For example in the case of Donoghue v Stevenson AC 562, (Case summary). The House of Lords held that a manufacturer owed a duty of care to the ultimate consumer of the product. This set a binding precedent which was followed in Grant v Austalian Knitting Mills  AC 85 (Case summary). Also in Shaw v DPP  AC 220 (Case summary) the House of Lords held that a crime of conspiracy to corrupt public morals existed. This was followed in Knuller v DPP  AC 435 (Case summary).
In order for the doctrine of judicial precedent to work, it is necessary to be able to determine what a point of law is. In the course of delivering a judgment, the judge will set out their reasons for reaching a decision. The reasons which are necessary for them to reach their decision amount to the ratio decidendi of the case. The ratio decidendi forms the legal principle which is a binding precedent meaning it must be followed in future cases containing the same material facts. It is important to separate the ratio decidendi from the obiter dicta.
The obiter dicta is things stated in the course of a judgment which are not necessary for the decision. For example in R v Howe & Bannister  2 WLR 568 Case summary the House of Lords held that the defence of duress was not available to murder. This was the ratio decidendi of the case. The House of Lords went on to consider whether the defnce should be available to those who attempt murder and stated obiter dicta that the defence of duress should not be available to attempted murder.
In addition to binding precedents, there exists persuasive precedents.

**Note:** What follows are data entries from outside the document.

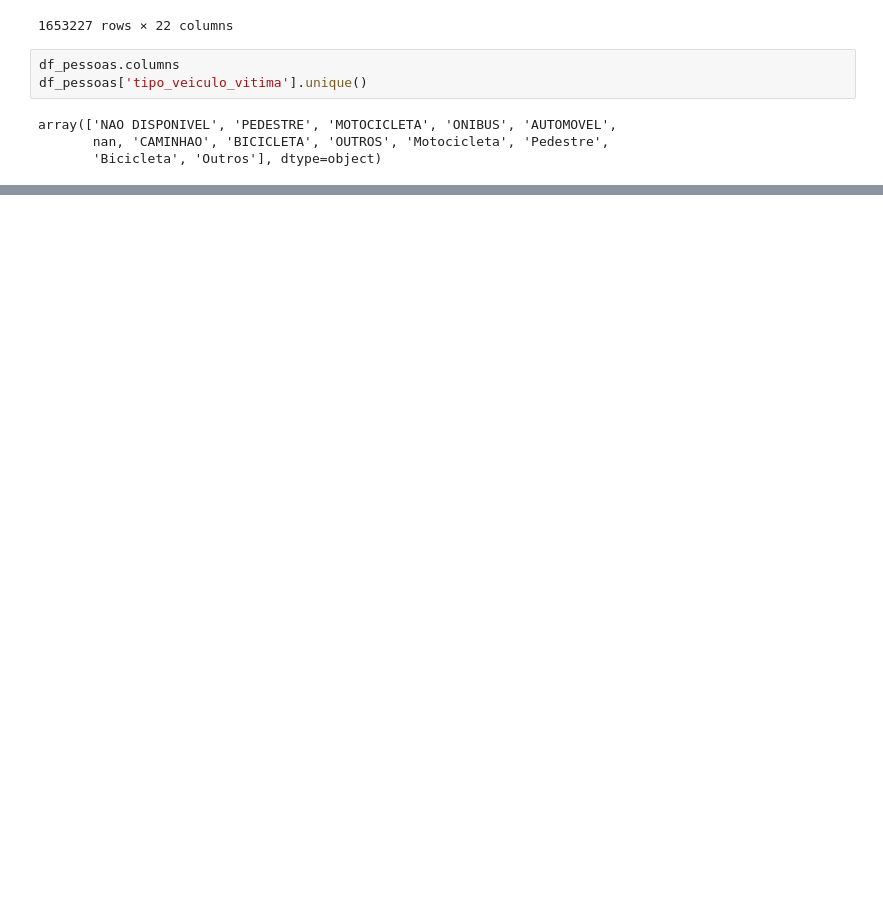
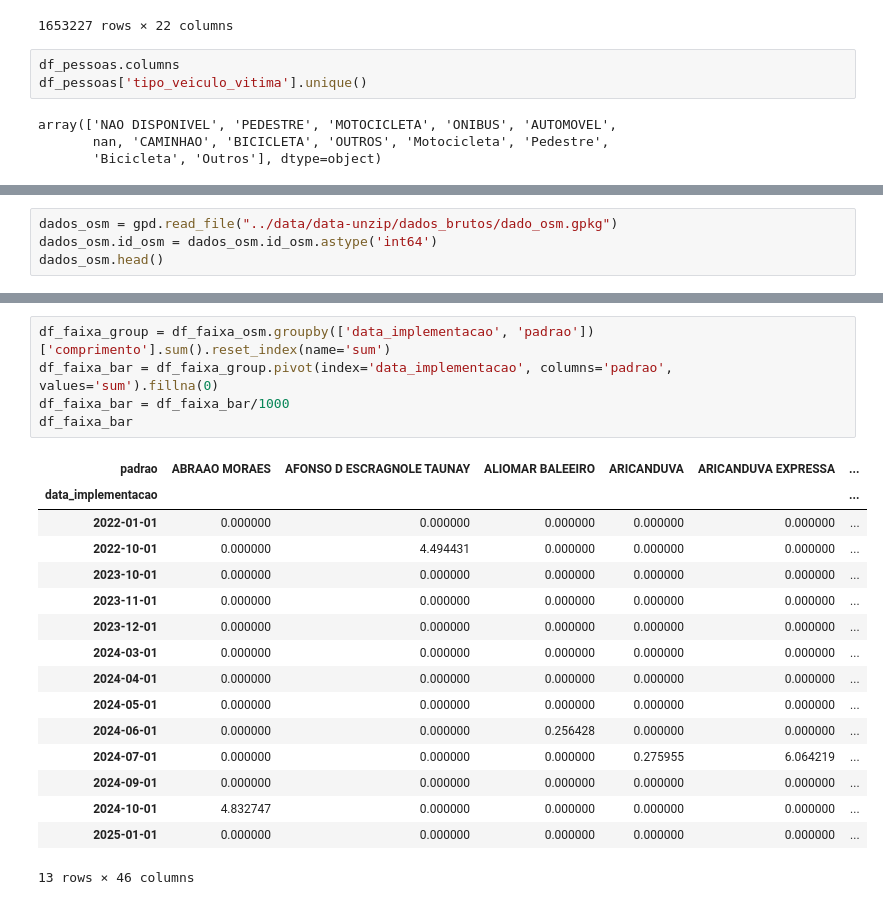
Before and after one commit to ml-pucciarelli/papers-code, a Jupyter notebook: insper-faixa-azul/notebook/Analise_dados_tratados.ipynb, the cells around one changed output, grey strips where cells are left out. Saved outputs shown, nothing was run; the diff lists cells and outputs as text; blank space fills up the shorter version.

```diff
--- a/insper-faixa-azul/notebook/Analise_dados_tratados.ipynb
+++ b/insper-faixa-azul/notebook/Analise_dados_tratados.ipynb
@@ -268,0 +278,4 @@ df_pivot
+# %%
+dados_osm = gpd.read_file("../data/data-unzip/dados_brutos/dado_osm.gpkg")
+dados_osm.id_osm = dados_osm.id_osm.astype('int64')
+dados_osm.head()
@@ -268,0 +399,22 @@ df_pivot
+# %%
+df_faixa_group = df_faixa_osm.groupby(['data_implementacao', 'padrao'])['comprimento'].sum().reset_index(name='sum')
+df_faixa_bar = df_faixa_group.pivot(index='data_implementacao', columns='padrao', values='sum').fillna(0)
+df_faixa_bar = df_faixa_bar/1000
+df_faixa_bar
+# %% [output]
+| padrao | ABRAAO MORAES | AFONSO D ESCRAGNOLE TAUNAY | ALIOMAR BALEEIRO | ARICANDUVA | ARICANDUVA EXPRESSA | ... |
+| data_implementacao |  |  |  |  |  | ... |
+| 2022-01-01 | 0.000000 | 0.000000 | 0.000000 | 0.000000 | 0.000000 | ... |
+| 2022-10-01 | 0.000000 | 4.494431 | 0.000000 | 0.000000 | 0.000000 | ... |
+| 2023-10-01 | 0.000000 | 0.000000 | 0.000000 | 0.000000 | 0.000000 | ... |
+| 2023-11-01 | 0.000000 | 0.000000 | 0.000000 | 0.000000 | 0.000000 | ... |
+| 2023-12-01 | 0.000000 | 0.000000 | 0.000000 | 0.000000 | 0.000000 | ... |
+| 2024-03-01 | 0.000000 | 0.000000 | 0.000000 | 0.000000 | 0.000000 | ... |
+| 2024-04-01 | 0.000000 | 0.000000 | 0.000000 | 0.000000 | 0.000000 | ... |
+| 2024-05-01 | 0.000000 | 0.000000 | 0.000000 | 0.000000 | 0.000000 | ... |
+| 2024-06-01 | 0.000000 | 0.000000 | 0.256428 | 0.000000 | 0.000000 | ... |
+| 2024-07-01 | 0.000000 | 0.000000 | 0.000000 | 0.275955 | 6.064219 | ... |
+| 2024-09-01 | 0.000000 | 0.000000 | 0.000000 | 0.000000 | 0.000000 | ... |
+| 2024-10-01 | 4.832747 | 0.000000 | 0.000000 | 0.000000 | 0.000000 | ... |
+| 2025-01-01 | 0.000000 | 0.000000 | 0.000000 | 0.000000 | 0.000000 | ... |
+13 rows × 46 columns
```
Also changed, not shown: parts of 18 cells of this notebook, 4 other files.
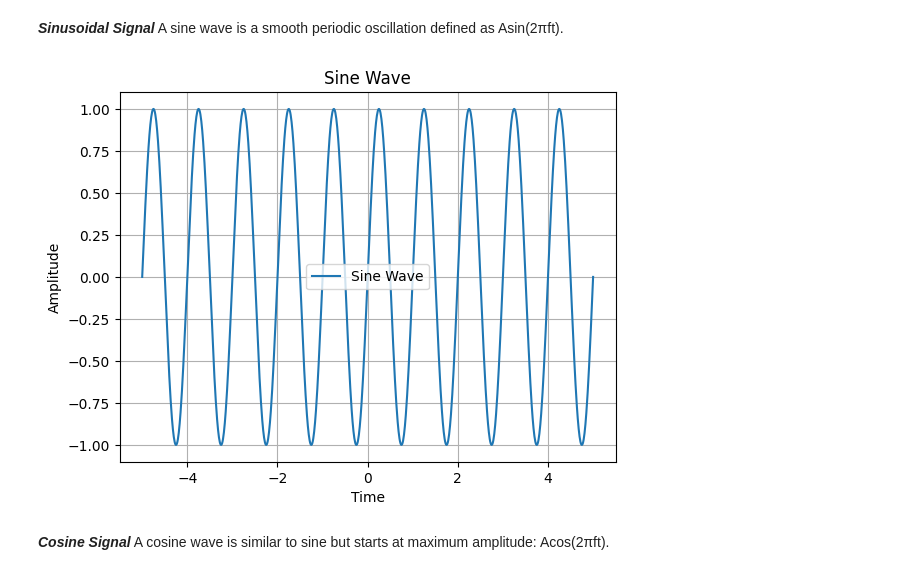
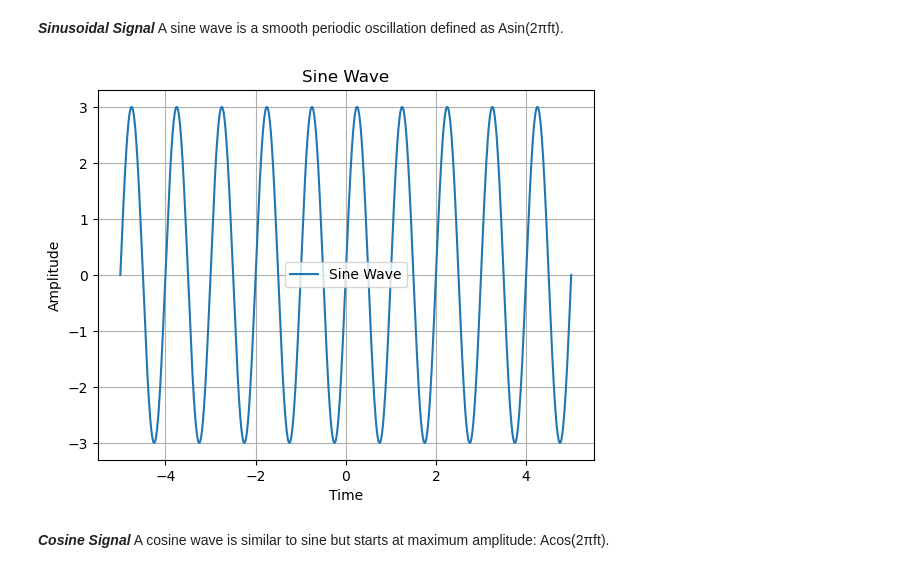
Before and after one commit to GOW1455/Freq_Mix_Demix, a Jupyter notebook: EE200_TSandhan_Tutorial_2.ipynb, the cells around one changed output. Cells and saved outputs as stored; diff of their text form; code cells hidden in the pictures.

```diff
--- a/EE200_TSandhan_Tutorial_2.ipynb
+++ b/EE200_TSandhan_Tutorial_2.ipynb
@@ -149,17 +149,17 @@ plt.show()
 A sine wave is a smooth periodic oscillation defined as
 Asin(2πft).
 # %%
-sine = np.sin(2 * np.pi * 1 * t)
+sine = 3*np.sin(2 * np.pi * 1 * t)
 
 plt.plot(t, sine, label='Sine Wave')
 plt.title('Sine Wave')
 plt.grid()
 plt.xlabel('Time')
 plt.ylabel('Amplitude')
 plt.legend()
 plt.show()
 # %% [output]
-[figure, old version]
+[figure, new version]
 # %% [markdown]
 ***Cosine Signal***
 A cosine wave is similar to sine but starts at maximum amplitude:
```
Also changed, not shown: parts of 9 cells of this notebook.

These consist of judicial statements which are not binding but may be taken into account. For example, the obiter dicta from R v Howe & Bannister was followed by the House of Lords in R v Gotts  2 AC 412 Case summary which held that the defence of duress was not available to attempted murder. A form of persuasive precedent is obiter dicta. Persuasive precedents also include case law from other jurisdictions and traditionally the Privy Council decisions have been merely persuasive on the English courts. However, exceptionally the Privy Council may be binding:
Attorney General for Jersey v Holley  3 WLR 29 Case summary
Hierarchy of the courts
There exists a hierarchy of the courts. The basic rule is that a court must follow the precedents from a higher court, but they are not bound to follow decisions from courts lower in the hierarchy. A basic outline of the hierarchy is:
European Court of Justice
Supreme Court (formerly House of Lords)
Court of Appeal
All other courts (County, Crown, Magistrates, tribunals – these have no power to create precedents)
Where the precedent was set by a court of the same level, the court is generally bound by the previous decision, but this is subject to exceptions. Different considerations apply depending on the level of court as to whether the court may depart from a previous decision of a court of the same level.